Each line of the data that mentions the string "Facility" needs to be identified and copied.
━━━━━━━━
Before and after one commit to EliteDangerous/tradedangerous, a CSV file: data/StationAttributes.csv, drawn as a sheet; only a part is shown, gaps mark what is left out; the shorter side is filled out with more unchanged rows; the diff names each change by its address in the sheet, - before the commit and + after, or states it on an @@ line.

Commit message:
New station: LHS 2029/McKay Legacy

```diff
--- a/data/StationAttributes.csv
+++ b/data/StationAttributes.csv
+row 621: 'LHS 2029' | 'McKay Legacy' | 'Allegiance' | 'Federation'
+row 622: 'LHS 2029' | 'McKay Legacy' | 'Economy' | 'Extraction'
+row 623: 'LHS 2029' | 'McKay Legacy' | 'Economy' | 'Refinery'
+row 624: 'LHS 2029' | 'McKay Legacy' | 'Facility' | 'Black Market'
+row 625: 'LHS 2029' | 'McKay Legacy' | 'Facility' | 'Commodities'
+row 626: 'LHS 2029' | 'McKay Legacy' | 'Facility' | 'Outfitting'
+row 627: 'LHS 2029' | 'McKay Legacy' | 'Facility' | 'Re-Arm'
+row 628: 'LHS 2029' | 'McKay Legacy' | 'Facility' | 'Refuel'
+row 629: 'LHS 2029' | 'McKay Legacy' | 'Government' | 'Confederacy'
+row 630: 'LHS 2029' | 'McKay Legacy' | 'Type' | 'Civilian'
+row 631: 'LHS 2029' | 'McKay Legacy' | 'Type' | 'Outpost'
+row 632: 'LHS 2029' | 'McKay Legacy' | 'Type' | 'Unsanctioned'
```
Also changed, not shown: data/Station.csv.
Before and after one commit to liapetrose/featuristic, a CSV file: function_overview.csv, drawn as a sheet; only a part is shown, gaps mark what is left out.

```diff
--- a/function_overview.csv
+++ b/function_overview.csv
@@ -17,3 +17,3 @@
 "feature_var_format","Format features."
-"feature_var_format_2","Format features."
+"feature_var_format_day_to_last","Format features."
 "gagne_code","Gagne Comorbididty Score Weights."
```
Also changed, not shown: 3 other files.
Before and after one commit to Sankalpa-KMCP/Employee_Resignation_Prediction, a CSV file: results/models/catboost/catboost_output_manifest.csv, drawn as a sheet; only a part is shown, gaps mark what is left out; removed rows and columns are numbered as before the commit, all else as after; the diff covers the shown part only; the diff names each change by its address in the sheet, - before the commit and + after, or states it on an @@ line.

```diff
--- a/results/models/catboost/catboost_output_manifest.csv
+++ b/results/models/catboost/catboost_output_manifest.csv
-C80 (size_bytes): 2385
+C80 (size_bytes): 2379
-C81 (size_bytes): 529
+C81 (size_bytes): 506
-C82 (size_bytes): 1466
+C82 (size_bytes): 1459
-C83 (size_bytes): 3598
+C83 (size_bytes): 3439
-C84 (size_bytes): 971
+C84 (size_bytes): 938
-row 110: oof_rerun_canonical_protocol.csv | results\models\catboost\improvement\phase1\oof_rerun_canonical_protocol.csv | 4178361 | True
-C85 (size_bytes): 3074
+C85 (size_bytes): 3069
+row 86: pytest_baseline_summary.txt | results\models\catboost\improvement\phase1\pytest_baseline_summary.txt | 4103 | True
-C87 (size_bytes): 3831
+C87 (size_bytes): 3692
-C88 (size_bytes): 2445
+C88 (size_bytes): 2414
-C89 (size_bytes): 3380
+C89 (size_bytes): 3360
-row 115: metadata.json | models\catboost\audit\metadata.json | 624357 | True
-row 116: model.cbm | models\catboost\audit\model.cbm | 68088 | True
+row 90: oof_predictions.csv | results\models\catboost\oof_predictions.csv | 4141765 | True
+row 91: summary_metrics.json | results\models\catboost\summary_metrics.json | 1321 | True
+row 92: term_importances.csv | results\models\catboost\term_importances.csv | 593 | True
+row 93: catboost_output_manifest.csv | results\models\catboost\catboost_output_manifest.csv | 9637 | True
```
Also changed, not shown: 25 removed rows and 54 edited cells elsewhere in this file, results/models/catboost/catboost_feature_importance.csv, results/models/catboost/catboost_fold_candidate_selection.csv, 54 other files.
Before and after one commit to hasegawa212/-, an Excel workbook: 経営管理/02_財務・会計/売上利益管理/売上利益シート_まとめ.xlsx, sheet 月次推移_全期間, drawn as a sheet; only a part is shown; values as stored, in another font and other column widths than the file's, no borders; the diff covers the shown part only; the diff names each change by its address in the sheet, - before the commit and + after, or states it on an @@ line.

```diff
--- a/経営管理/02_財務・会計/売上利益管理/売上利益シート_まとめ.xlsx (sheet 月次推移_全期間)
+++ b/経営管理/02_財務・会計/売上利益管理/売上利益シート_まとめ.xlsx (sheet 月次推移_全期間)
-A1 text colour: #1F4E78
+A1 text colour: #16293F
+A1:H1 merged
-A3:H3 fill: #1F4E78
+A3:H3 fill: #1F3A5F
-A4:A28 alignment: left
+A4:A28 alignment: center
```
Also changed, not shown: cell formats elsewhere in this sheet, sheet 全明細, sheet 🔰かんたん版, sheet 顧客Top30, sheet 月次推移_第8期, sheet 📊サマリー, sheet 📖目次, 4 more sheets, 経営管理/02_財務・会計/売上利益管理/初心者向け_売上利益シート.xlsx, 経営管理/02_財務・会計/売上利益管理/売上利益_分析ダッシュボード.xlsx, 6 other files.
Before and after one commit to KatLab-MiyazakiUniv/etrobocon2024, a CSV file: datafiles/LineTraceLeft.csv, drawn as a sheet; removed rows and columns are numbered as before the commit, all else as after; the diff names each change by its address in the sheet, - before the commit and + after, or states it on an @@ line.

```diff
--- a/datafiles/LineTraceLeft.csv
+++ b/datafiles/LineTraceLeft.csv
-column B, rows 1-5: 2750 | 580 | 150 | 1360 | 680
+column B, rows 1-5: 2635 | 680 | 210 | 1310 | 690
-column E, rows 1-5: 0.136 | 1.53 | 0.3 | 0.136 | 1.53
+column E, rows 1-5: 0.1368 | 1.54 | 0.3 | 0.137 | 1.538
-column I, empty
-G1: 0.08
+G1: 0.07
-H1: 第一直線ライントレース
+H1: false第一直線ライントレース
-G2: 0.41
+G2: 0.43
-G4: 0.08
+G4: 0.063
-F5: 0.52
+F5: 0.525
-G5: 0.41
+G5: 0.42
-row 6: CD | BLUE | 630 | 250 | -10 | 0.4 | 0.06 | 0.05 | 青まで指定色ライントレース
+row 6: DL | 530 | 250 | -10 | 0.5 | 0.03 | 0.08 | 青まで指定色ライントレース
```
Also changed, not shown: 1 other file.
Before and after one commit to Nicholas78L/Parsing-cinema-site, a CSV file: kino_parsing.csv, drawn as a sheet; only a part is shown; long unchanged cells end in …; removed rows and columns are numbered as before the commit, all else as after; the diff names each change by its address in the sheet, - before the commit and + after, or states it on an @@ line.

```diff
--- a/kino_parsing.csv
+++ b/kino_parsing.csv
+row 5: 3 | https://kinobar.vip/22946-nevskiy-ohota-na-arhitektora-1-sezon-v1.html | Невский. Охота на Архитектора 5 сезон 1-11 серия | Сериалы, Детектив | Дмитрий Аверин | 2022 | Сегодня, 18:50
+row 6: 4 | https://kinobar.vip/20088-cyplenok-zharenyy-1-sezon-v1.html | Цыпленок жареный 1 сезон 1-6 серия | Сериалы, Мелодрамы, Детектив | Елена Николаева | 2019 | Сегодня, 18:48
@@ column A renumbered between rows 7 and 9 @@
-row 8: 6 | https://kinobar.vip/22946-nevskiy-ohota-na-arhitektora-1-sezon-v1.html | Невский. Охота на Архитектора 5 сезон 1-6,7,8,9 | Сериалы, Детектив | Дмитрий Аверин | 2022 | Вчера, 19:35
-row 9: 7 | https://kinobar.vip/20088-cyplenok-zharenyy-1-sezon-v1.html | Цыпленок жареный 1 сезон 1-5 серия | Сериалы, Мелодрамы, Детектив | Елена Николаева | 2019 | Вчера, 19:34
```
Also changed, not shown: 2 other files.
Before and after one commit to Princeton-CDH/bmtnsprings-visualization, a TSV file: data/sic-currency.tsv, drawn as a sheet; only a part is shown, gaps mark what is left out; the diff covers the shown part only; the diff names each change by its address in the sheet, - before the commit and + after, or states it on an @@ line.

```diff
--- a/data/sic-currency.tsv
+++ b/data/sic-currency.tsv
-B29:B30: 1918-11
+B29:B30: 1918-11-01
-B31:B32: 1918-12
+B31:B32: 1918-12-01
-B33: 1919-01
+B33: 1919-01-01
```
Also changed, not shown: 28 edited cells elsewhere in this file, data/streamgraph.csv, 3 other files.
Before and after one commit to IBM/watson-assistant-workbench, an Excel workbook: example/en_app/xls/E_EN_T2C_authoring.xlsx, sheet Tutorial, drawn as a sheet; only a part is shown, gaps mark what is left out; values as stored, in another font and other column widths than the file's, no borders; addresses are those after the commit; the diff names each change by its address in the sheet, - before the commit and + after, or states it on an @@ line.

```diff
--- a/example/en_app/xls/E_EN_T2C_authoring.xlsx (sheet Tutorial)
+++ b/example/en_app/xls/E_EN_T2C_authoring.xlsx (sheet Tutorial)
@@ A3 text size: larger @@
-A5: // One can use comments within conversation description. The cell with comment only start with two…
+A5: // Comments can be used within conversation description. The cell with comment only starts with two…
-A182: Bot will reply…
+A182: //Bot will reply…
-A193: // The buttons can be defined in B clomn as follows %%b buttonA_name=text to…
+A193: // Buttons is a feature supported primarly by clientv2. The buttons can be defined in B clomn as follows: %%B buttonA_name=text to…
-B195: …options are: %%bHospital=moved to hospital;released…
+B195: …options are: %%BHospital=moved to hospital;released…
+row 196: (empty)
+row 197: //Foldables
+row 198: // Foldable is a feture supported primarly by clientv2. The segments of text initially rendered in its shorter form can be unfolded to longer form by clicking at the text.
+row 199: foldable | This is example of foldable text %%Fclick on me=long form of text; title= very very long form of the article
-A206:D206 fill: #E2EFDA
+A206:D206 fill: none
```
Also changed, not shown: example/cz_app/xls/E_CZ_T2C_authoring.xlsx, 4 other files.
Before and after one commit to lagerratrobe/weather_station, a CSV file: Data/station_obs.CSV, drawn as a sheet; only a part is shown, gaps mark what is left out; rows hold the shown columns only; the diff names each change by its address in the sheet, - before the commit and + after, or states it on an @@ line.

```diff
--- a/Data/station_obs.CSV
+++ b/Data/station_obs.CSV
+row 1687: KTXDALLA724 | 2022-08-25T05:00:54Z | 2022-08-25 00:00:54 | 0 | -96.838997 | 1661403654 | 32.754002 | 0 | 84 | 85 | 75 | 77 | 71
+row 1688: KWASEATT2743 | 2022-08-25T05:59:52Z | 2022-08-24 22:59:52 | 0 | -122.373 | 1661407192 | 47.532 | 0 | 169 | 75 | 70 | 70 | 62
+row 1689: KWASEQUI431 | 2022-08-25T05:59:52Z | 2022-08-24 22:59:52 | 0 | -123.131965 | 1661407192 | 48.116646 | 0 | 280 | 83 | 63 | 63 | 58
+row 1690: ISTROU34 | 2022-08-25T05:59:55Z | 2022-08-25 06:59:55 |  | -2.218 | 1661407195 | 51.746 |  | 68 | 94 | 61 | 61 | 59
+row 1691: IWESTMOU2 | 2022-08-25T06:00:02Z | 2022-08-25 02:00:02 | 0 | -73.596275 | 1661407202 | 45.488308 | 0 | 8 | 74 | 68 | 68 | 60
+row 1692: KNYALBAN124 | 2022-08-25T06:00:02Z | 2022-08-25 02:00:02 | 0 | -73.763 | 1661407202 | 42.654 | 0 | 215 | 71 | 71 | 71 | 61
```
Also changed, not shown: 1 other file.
━━━━━━━━
▶ [Answer section]
+row 624: 'LHS 2029' | 'McKay Legacy' | 'Facility' | 'Black Market'
+row 625: 'LHS 2029' | 'McKay Legacy' | 'Facility' | 'Commodities'
+row 626: 'LHS 2029' | 'McKay Legacy' | 'Facility' | 'Outfitting'
+row 627: 'LHS 2029' | 'McKay Legacy' | 'Facility' | 'Re-Arm'
+row 628: 'LHS 2029' | 'McKay Legacy' | 'Facility' | 'Refuel'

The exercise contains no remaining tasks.